These images show 72ppi (100% on a computer screen) sections of images of a resolution chart, captured using the Panasonic Lumix G X Vario PZ 14-42mm f/3.5-5.6 Power OIS lens. We show the section of the resolution chart where the camera starts to fail to reproduce the lines separately. The higher the number visible in these images, the better the camera’s detail resolution at the specified sensitivity setting.
With its 12.1-million-pixel sensor, the resolution of the Lumix DMC-GF5 just reaches 24 on our test chart, which is to be expected. Luminance noise is visible in shadow areas at ISO 400, but at ISO 800 the noise reduction really kicks in as shadow details take on a smudged appearance, with a slight hint of chroma noise in the form of purple and green ‘bruising’.
That said, noise is fairly well controlled. At ISO 6400, the sensor still resolves to around 22 on our chart, although there is a lot of noise reduction and subsequent sharpening taking place. Similarly, shadow areas have a green and purple tint to them. At the maximum ISO 12,800 sensitivity this is worse still and there are signs of banding.

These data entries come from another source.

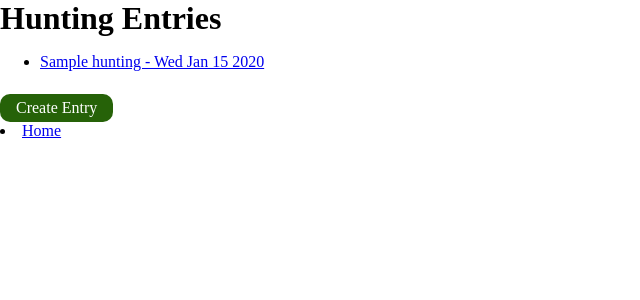
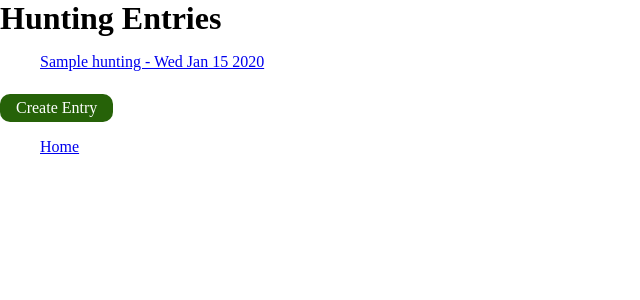
Before and after one commit to roguione/OGS, a Node server app: page /api/hunting in a window 1280 px wide. Shown: the top 300 px of the page, without its empty margins (0-640 px from the left). Run offline with Node 20, Linux system fonts and the light colour scheme; tables that the repository leaves empty hold one stand-in row (values such as "Sample post"); some libraries are stand-ins or nearby versions.

Commit message:
safe save (ss)

```diff
--- a/server/views/huntingEntries.ejs
+++ b/server/views/huntingEntries.ejs
@@ -5,6 +5,12 @@
 <head>
   <title>Hunting Entries</title>
   <link rel="stylesheet" href="/public/css/style.css">
+  <style>
+    /* Remove the dot from the "Home" link */
+    ul li:first-child {
+      list-style: none;
+    }
+  </style>
 </head>
 <body>
   <h1>Hunting Entries</h1>
@@ -19,7 +25,8 @@
     <% }); %>
   </ul>
   <a href="/api/hunting/create" class="btn">Create Entry</a>
-</body>
-<body> <li><a href="/">Home</a></li>
+  <ul>
+    <li><a href="/">Home</a></li>
+  </ul>
 </body>
 </html>
--- a/server/views/index.ejs
+++ b/server/views/index.ejs
@@ -13,7 +13,7 @@
         <nav>
             <ul>
                 <li><a href="/">Home</a></li>
-                <li><a href="/api/hunting">View Entries</a></li>
+                <!-- <li><a href="/api/hunting">View Entries</a></li> -->
                 <li><a href="/api/hunting/create">Create Entry</a></li>
             </ul>
         </nav>
```
Also changed, not shown: server/public/css/style.css (line endings or trailing spaces).
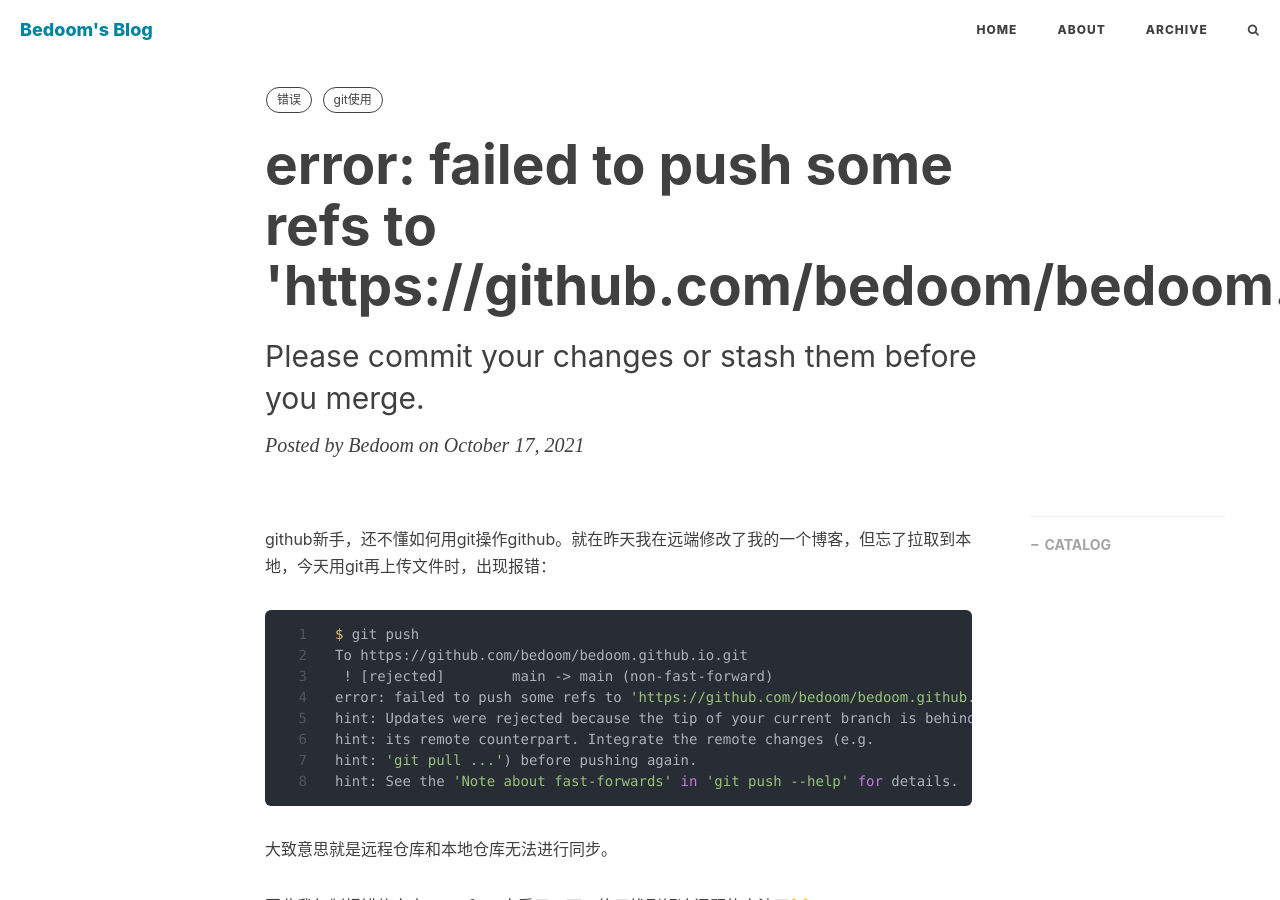
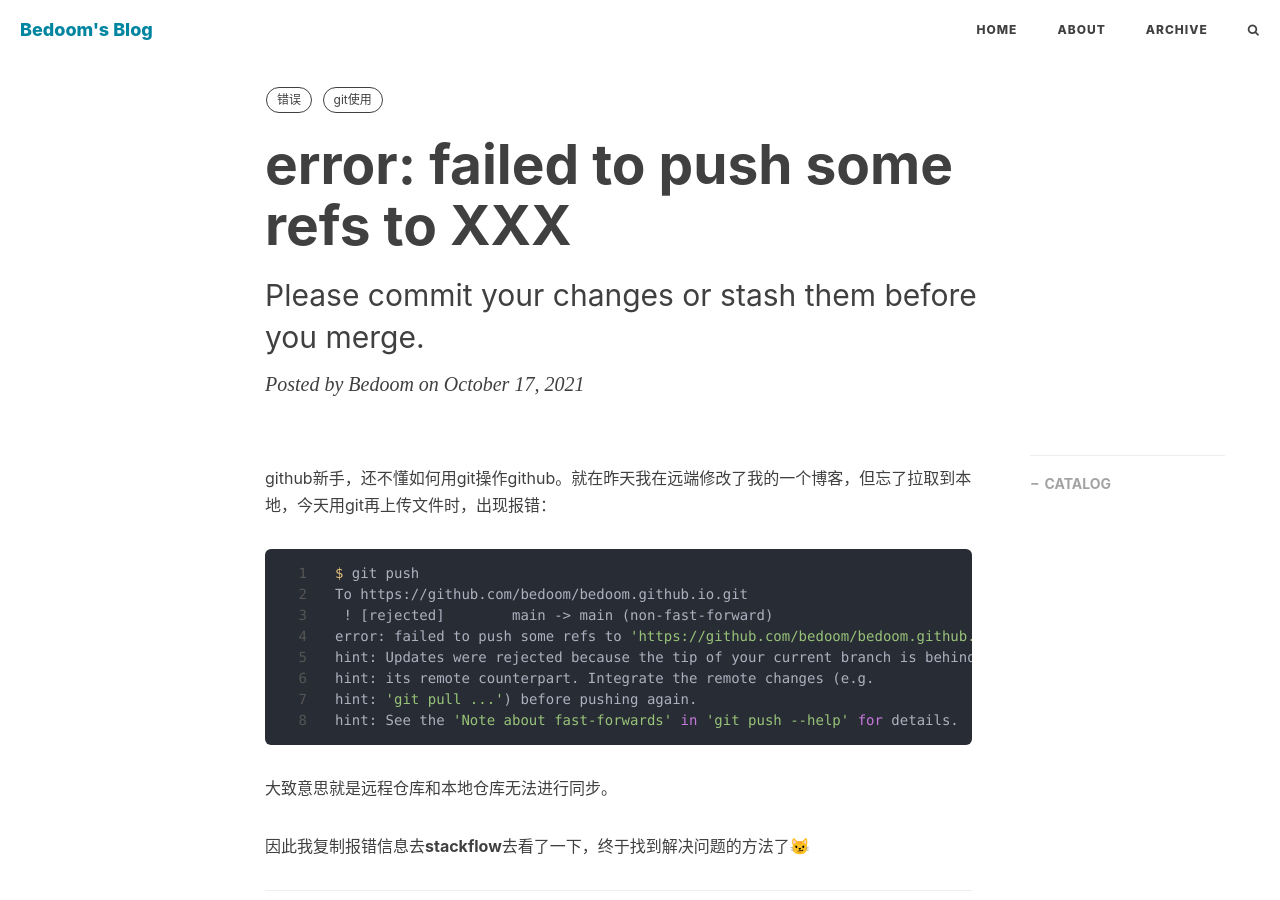
Before and after one commit to bedoom/bedoom.github.io, a Jekyll site: the page built from _posts/2021-10-17-git-error.md, in a window 1280 px wide and 900 px high. Built offline with Jekyll 4.4.1, drawn with Linux system fonts in a browser that asks for light colours; nearby versions of some CDN libraries; comment, search, counter and statistics services are not loaded.

Commit message:
update a file

```diff
--- a/_posts/2021-10-17-git-error.md
+++ b/_posts/2021-10-17-git-error.md
@@ -1,6 +1,6 @@
 ---
 layout: post
-title: "error: failed to push some refs to 'https://github.com/bedoom/bedoom.github.io.git"
+title: "error: failed to push some refs to XXX"
 subtitle: "Please commit your changes or stash them before you merge."
 date: 2021-10-17
 author: "Bedoom"
```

When shooting images with high sensitivities I would strongly advise shooting raw rather than JPEG, as colour noise can be easily controlled and reduced. At lower sensitivities, slightly more detail can be squeezed out of raw files compared to JPEG images, but it makes little difference to the information resolved on our test chart. Instead, images just seem slightly sharper.